“Under the traditional collateral source rule, a jury, in calculating a plaintiff’s damages in a tort action, does not take into consideration benefits, such as medical insurance or disability payments, which the plaintiff has received from sources other than the defendant, i.e., collateral sources, to cover losses resulting from the injury. Cal. Civ. Code § 3333.1 [MICRA] alters this rule in medical malpractice cases. Under § 3333.1(a), a medical malpractice defendant is permitted to introduce evidence of such collateral source benefits received by or payable to the plaintiff; when a defendant chooses to introduce such evidence, the plaintiff may introduce evidence of the amounts he has paid, in insurance premiums, for example, to secure the benefits. Although § 3333.1(a), does not specify how the jury should use such evidence, the legislature apparently assumed that in most cases the jury would set plaintiff’s damages at a lower level because of its awareness of plaintiff’s net collateral source benefits. “ Fein v. Permanente Medical Group, (1985) 38 Cal. 3d 137, 164-165

Thus, MICRA served to both severely limit the non-economic damages recoverable by plaintiffs in medical malpractices cases and limit the amounts recovered by plaintiffs whom were responsible enough to have procured insurance to guard against losses.

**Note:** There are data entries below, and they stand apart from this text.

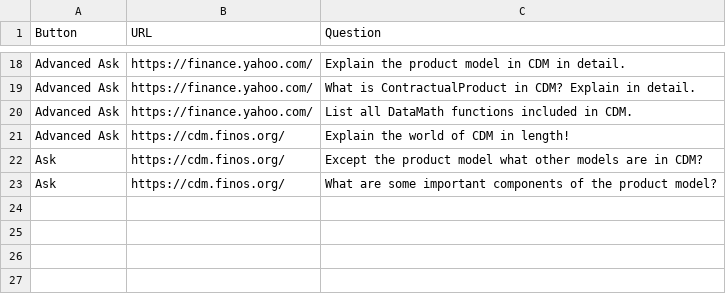
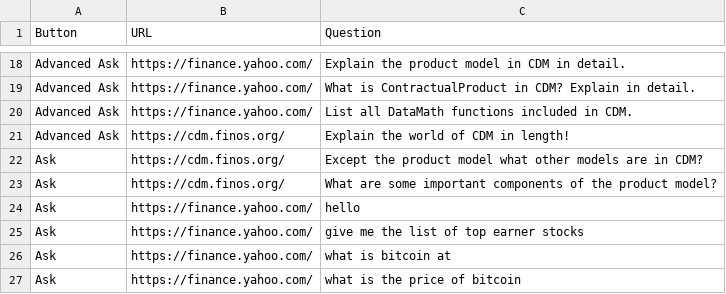
Before and after one commit to FlyM1ss/FinGPT_for_RCOS, a CSV file: ChatBot-Fin/chat_server/chat_server_app/questionLog.csv, drawn as a sheet; only a part is shown, gaps mark what is left out; the diff names each change by its address in the sheet, - before the commit and + after, or states it on an @@ line.

```diff
--- a/ChatBot-Fin/chat_server/chat_server_app/questionLog.csv
+++ b/ChatBot-Fin/chat_server/chat_server_app/questionLog.csv
+row 24: Ask | https://finance.yahoo.com/ | hello
+row 25: Ask | https://finance.yahoo.com/ | give me the list of top earner stocks
+row 26: Ask | https://finance.yahoo.com/ | what is bitcoin at
+row 27: Ask | https://finance.yahoo.com/ | what is the price of bitcoin
```
Also changed, not shown: 8 other files.
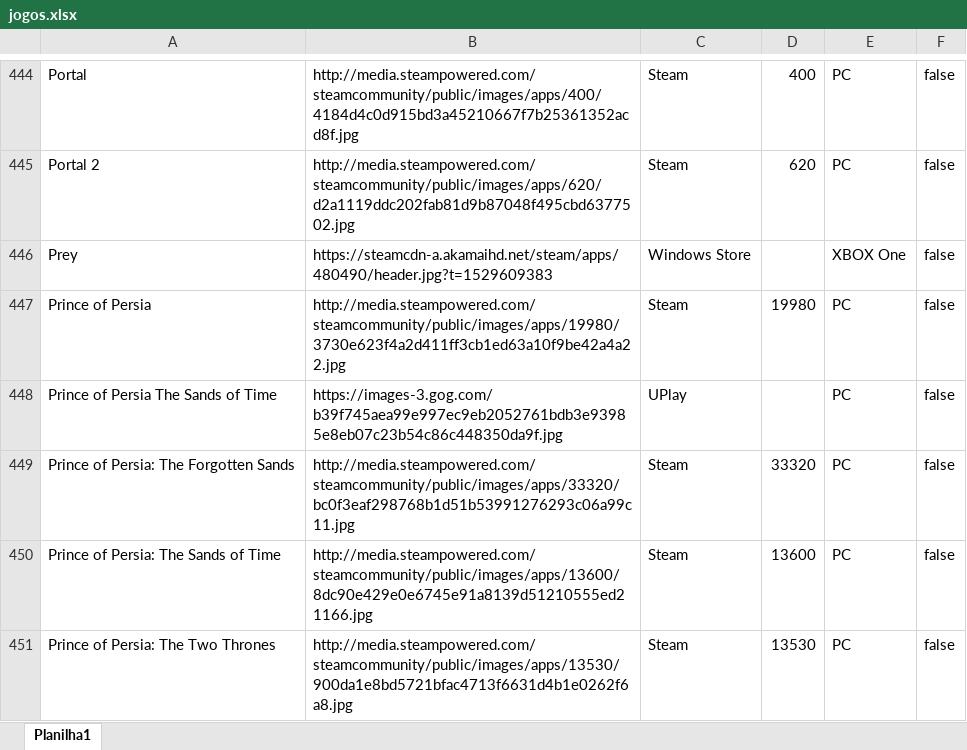
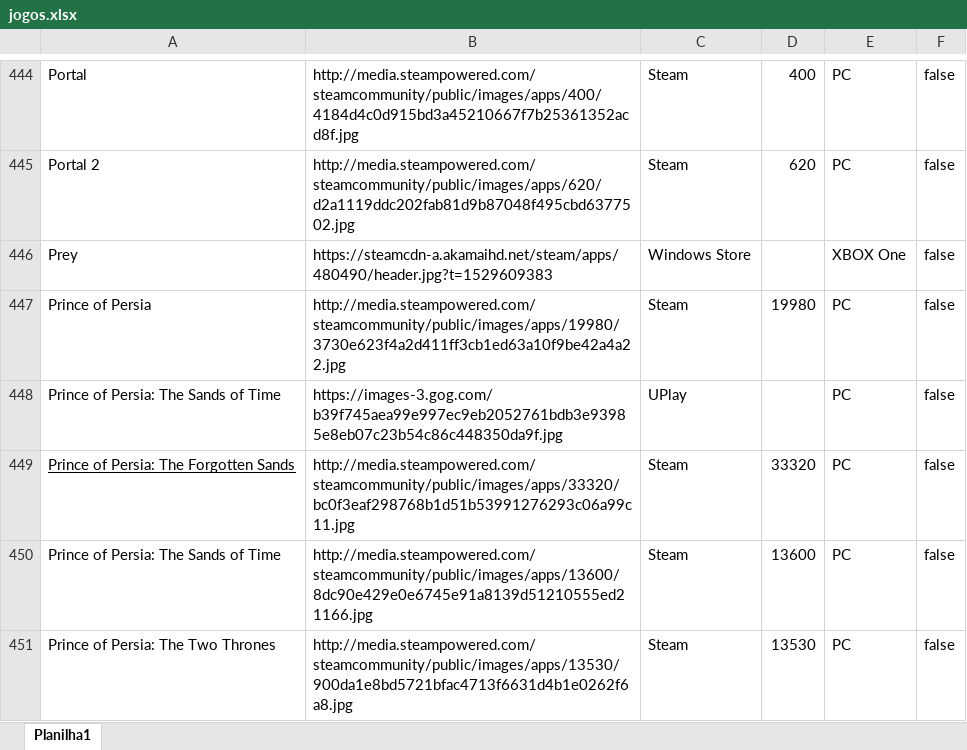
Before and after one commit to PRElias/mycollections-cli, an Excel workbook: jogos.xlsx, sheet Planilha1, drawn as a sheet; only a part is shown, gaps mark what is left out; values as stored, in another font and other column widths than the file's, no borders; the diff names each change by its address in the sheet, - before the commit and + after, or states it on an @@ line.

Commit message:
prince of persia sandos of time

```diff
--- a/jogos.xlsx (sheet Planilha1)
+++ b/jogos.xlsx (sheet Planilha1)
-A448: Prince of Persia The Sands of Time
+A448: Prince of Persia: The Sands of Time
-A449 underline: off
+A449 underline: on
```
Also changed, not shown: 1 other file.
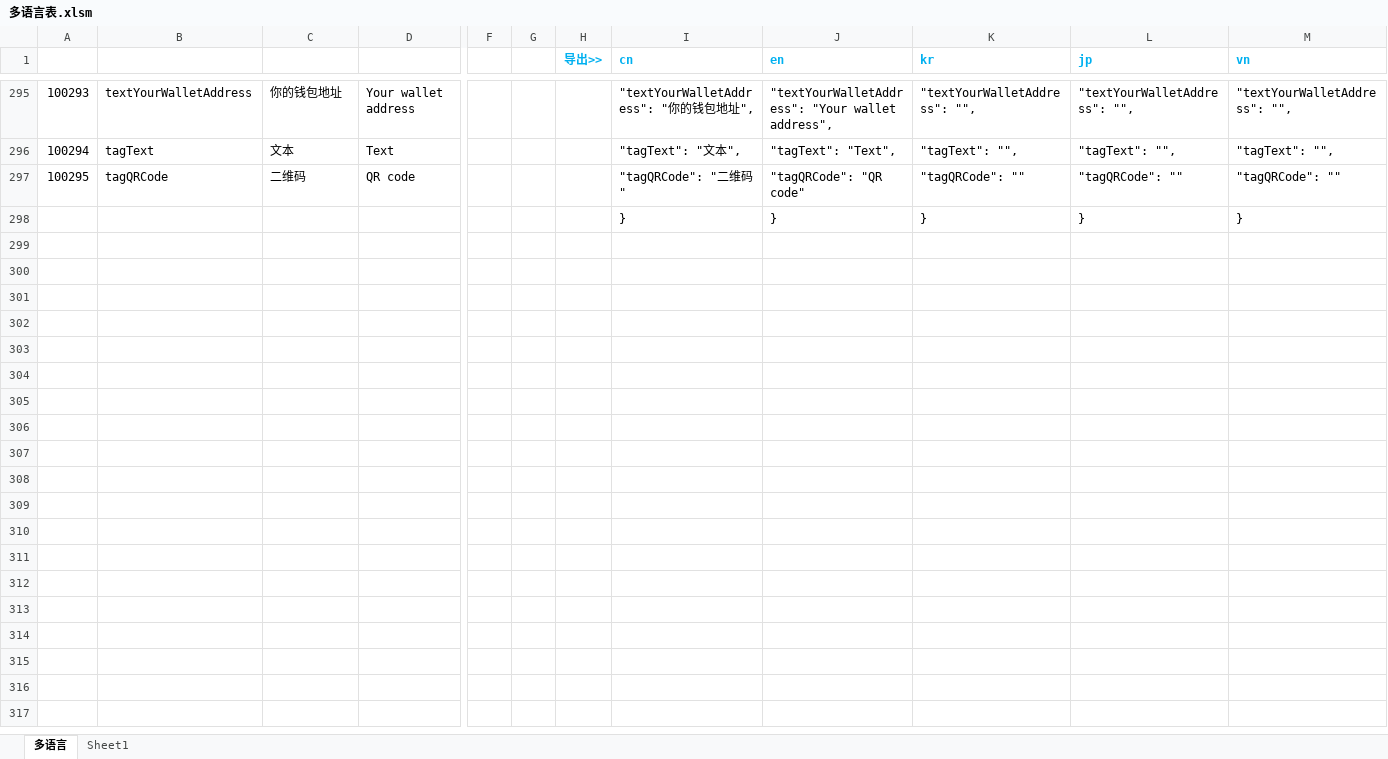
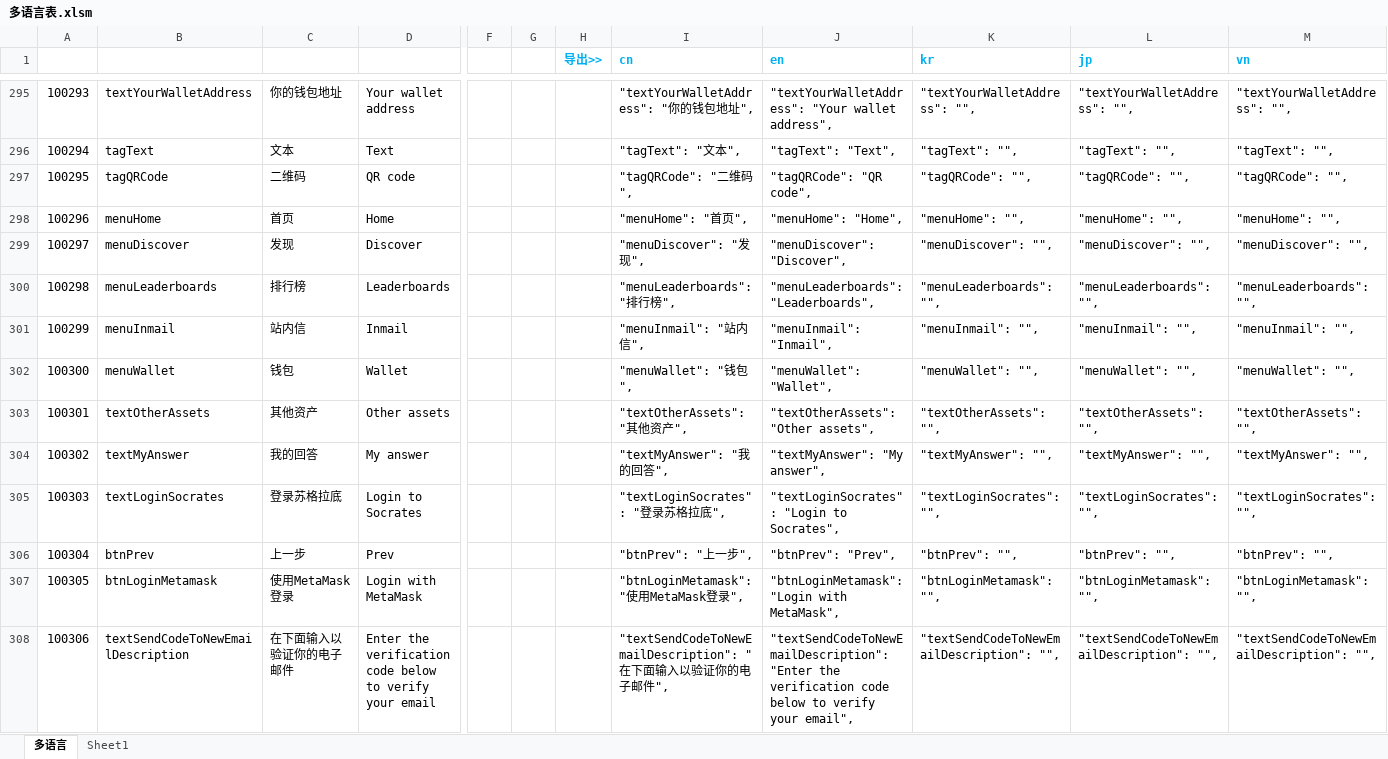
Before and after one commit to liujianyu57/socrates-lang, an Excel workbook: 多语言表.xlsm, sheet 多语言, drawn as a sheet; only a part is shown, gaps mark what is left out; the shorter side is filled out with more unchanged rows; values as stored, in another font and other column widths than the file's, no borders; charts and pictures and conditional formats not drawn; rows hold the shown columns only; the diff covers the shown part only; the diff names each change by its address in the sheet, - before the commit and + after, or states it on an @@ line.

```diff
--- a/多语言表.xlsm (sheet 多语言)
+++ b/多语言表.xlsm (sheet 多语言)
-I297 (cn): "tagQRCode": "二维码"
+I297 (cn): "tagQRCode": "二维码",
-J297 (en): "tagQRCode": "QR code"
+J297 (en): "tagQRCode": "QR code",
-K297 (kr): "tagQRCode": ""
+K297 (kr): "tagQRCode": "",
-L297 (jp): "tagQRCode": ""
+L297 (jp): "tagQRCode": "",
-M297 (vn): "tagQRCode": ""
+M297 (vn): "tagQRCode": "",
+row 298: 100296 | menuHome | 首页 | Home |  |  |  | "menuHome": "首页", | "menuHome": "Home", | "menuHome": "", | "menuHome": "", | "menuHome": "",
+row 299: 100297 | menuDiscover | 发现 | Discover |  |  |  | "menuDiscover": "发现", | "menuDiscover": "Discover", | "menuDiscover": "", | "menuDiscover": "", | "menuDiscover": "",
+row 300: 100298 | menuLeaderboards | 排行榜 | Leaderboards |  |  |  | "menuLeaderboards": "排行榜", | "menuLeaderboards": "Leaderboards", | "menuLeaderboards": "", | "menuLeaderboards": "", | "menuLeaderboards": "",
+row 301: 100299 | menuInmail | 站内信 | Inmail |  |  |  | "menuInmail": "站内信", | "menuInmail": "Inmail", | "menuInmail": "", | "menuInmail": "", | "menuInmail": "",
+row 302: 100300 | menuWallet | 钱包 | Wallet |  |  |  | "menuWallet": "钱包", | "menuWallet": "Wallet", | "menuWallet": "", | "menuWallet": "", | "menuWallet": "",
+row 303: 100301 | textOtherAssets | 其他资产 | Other assets |  |  |  | "textOtherAssets": "其他资产", | "textOtherAssets": "Other assets", | "textOtherAssets": "", | "textOtherAssets": "", | "textOtherAssets": "",
+row 304: 100302 | textMyAnswer | 我的回答 | My answer |  |  |  | "textMyAnswer": "我的回答", | "textMyAnswer": "My answer", | "textMyAnswer": "", | "textMyAnswer": "", | "textMyAnswer": "",
+row 305: 100303 | textLoginSocrates | 登录苏格拉底 | Login to Socrates |  |  |  | "textLoginSocrates": "登录苏格拉底", | "textLoginSocrates": "Login to Socrates", | "textLoginSocrates": "", | "textLoginSocrates": "", | "textLoginSocrates": "",
+row 306: 100304 | btnPrev | 上一步 | Prev |  |  |  | "btnPrev": "上一步", | "btnPrev": "Prev", | "btnPrev": "", | "btnPrev": "", | "btnPrev": "",
+row 307: 100305 | btnLoginMetamask | 使用MetaMask登录 | Login with MetaMask |  |  |  | "btnLoginMetamask": "使用MetaMask登录", | "btnLoginMetamask": "Login with MetaMask", | "btnLoginMetamask": "", | "btnLoginMetamask": "", | "btnLoginMetamask": "",
+row 308: 100306 | textSendCodeToNewEmailDescription | 在下面输入以验证你的电子邮件 | Enter the verification code below to verify your email |  |  |  | "textSendCodeToNewEmailDescription": "在下面输入以验证你的电子邮件", | "textSendCodeToNewEmailDescription": "Enter the verification code below to verify your email", | "textSendCodeToNewEmailDescription": "", | "textSendCodeToNewEmailDescription": "", | "textSendCodeToNewEmailDescription": "",
```
Also changed, not shown: 11 added rows and 78 edited cells elsewhere in this sheet, sheet Sheet1, 2 other files.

Fortunately, MICRA allows plaintiffs who had health insurance to recover the costs incurred in procuring such a benefit, in the form of amounts paid in insurance premiums.

Recently, the California Supreme Court has issued another blow to the collateral source rule and to responsible plaintiffs. In Howell v. Hamilton Meats and Provisions, Inc., (2011) 52 Cal. 4th 541, the Court held that a plaintiff could recover as damages for her past medical expenses no more than her medical providers had accepted as payment in full from plaintiff and her health insurer.

Unlike MICRA, which permits plaintiffs to introduce evidence regarding expenses incurred in procuring their insurance, plaintiffs in non-medical malpractice personal injury cases receive no such benefit. Thus, under Howell (supra), defendants receive the benefit of plaintiff’s thrift in being liable for greatly reduced medical expenses without having to reimburse plaintiffs for the (often substantial) costs of procuring such a benefit.

As it relates to the effect on the collateral source rule, the recent Howell (supra) ruling is potentially more damaging to plaintiffs than MICRA.

Under MICRA, a perpetrator of medical malpractice receives the benefit of lower medical damages if the victim had health insurance; however, he must reimburse the victim her costs of procuring such insurance.

Under Howell, one causing injuries to others receives the benefit of lower medical damages if the victim had health insurance and, as an added bonus, does not have to reimburse the victim of procuring such insurance.

Sadly, Howell is a win-win for those causing injuries to others in California.

We, at Heiting & Irwin specialize in personal injury cases and are on the cutting edge of personal injury law in California.  While this decision is upsetting, we are undeterred in making sure our clients are fully compensated for their injuries.